I just feel like maybe having people in my life that supported me and were willing to listen to me… It doesn’t have to be HIV, I think it could be about anything — if you’re going through any hardship in life, if you need people to trust, if you need people to open up to. Because if you try to do it all yourself, it can be very, very scary.
Did you go to any kind of support groups, any social services? I know you said you were in New York City. Did you at all go to Gay Men’s Health Crisis or anything?
No, I never went to any support groups or anything like that. I was really just relying on my friends to kind of help me up.
How soon after your diagnosis did you start treatment? And was it something that you were scared to start?
No, I wasn’t scared to start, but my doctors had told me that I was pretty healthy and that they wouldn’t start meds right away. I didn’t really start meds until probably four years after. And the thing is that I was very, very irresponsible about taking my meds. It was just really hard. That was definitely a real lifestyle change for me.
Adhering to the medication?
Yes. Taking it all the time. The problem was that it took a really long time for my doctor to find a plan that worked for me. Things that weren’t — I feel like sometimes it was hurting me more than helping me.
What were some of the side effects you had experienced?
It probably ran the gamut of everything. I had sleep issues, whether I was sleepy all the time or I couldn’t sleep. I had crazy, like, mental — I don’t know — I can’t even describe it. Like, weirdness in my head about certain things. Physically, I would wake up and I’d just feel different. I just had never been on something so strong before and [I felt] that my body was probably in some way rejecting the medicine.
So it took a while for your doctor to find the right combination for you?
Yes, it took quite a long time. In the last couple of years, I ended up in the hospital with complications from the HIV. That’s how sick I got. I was in the hospital twice with pneumonia, two separate times, for a year-and-a-half period. [By that point] my numbers really, really dropped. That’s when they really started giving me care.
The thing about it is that I’m an artist. I don’t have a job where I get insurance, so it’s really hard to find the best treatment. So I was relying on state-funded treatment and doctors and this and that. You know, I really appreciate and I’m grateful for all the help I received, but in a lot of ways, it was to the point where I was basically dying to really get a fire lit and find something that was going to work for me.
It’s a really great point that you’re bringing up. How can we keep people healthy longer without their numbers dropping? That has to take a passion from health care providers as well to be more on top of it and aggressive.
Which is sad, because it shouldn’t take for people to be sick and sicker. When you were in the hospital, what were you thinking?

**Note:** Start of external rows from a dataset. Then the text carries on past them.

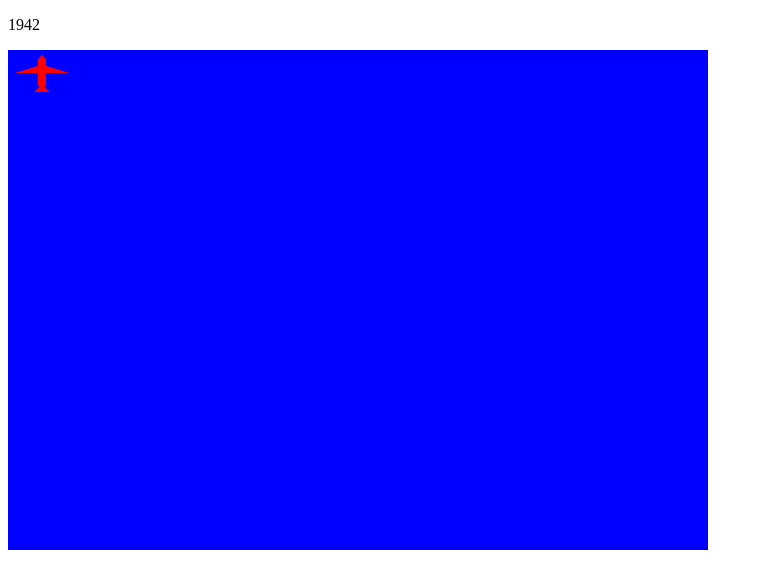
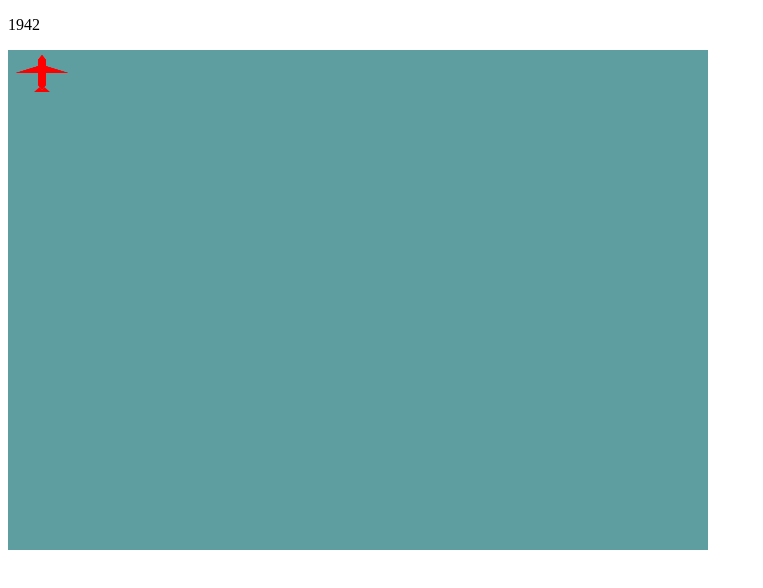
Before and after one commit to theonlyrao/1942, a website built with webpack: page index.html in a window 1280 px wide. Shown: the whole page, without its empty margins (0-763 px from the left). Built offline with nearby package versions, Linux system fonts and the light colour scheme.

Commit message:
Update canvas background and file structure
Canvas background now cadetblue. Css file structure is now paralell with javascripts.

```diff
--- a/index.html
+++ b/index.html
@@ -3,11 +3,11 @@
 <head>
   <meta charset="utf-8">
   <title>1942</title>
-  <link href="lib/main.css" type="text/css" rel="stylesheet" />
+  <link href="lib/stylesheets/main.css" type="text/css" rel="stylesheet" />
 </head>
 <body>
   <p>1942</p>
-  <canvas id="nineteenfortytwo" height="500" width="700" class="center">
+  <canvas id="nineteenfortytwo" height="500" width="700">
     <p>Canvas failed to load</p>
   </canvas>
   <script src="main.bundle.js"></script>
--- a/lib/main.css
+++ /dev/null
@@ -1,3 +0,0 @@
-#nineteenfortytwo {
-    background-color: blue;
-}
--- /dev/null
+++ b/lib/stylesheets/main.css
@@ -0,0 +1,3 @@
+#nineteenfortytwo {
+    background-color: CadetBlue;
+}
```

The first time I was in the hospital, I was still hiding the secret and living with it. I was scared. Then that turned into depression. And I think the reason why I ended up in the hospital a second time was because I was just in a really low place. Mentally and emotionally, I was at such a low point in my life that I allowed myself to be sick. That’s exactly what happened. So I ended up again in the hospital. That was really bad. I think the last time I was in the hospital I was in the hospital over Christmas. So I was almost to the point of giving up. I didn’t even want to try anymore.
Read the rest of this interview on The Body website.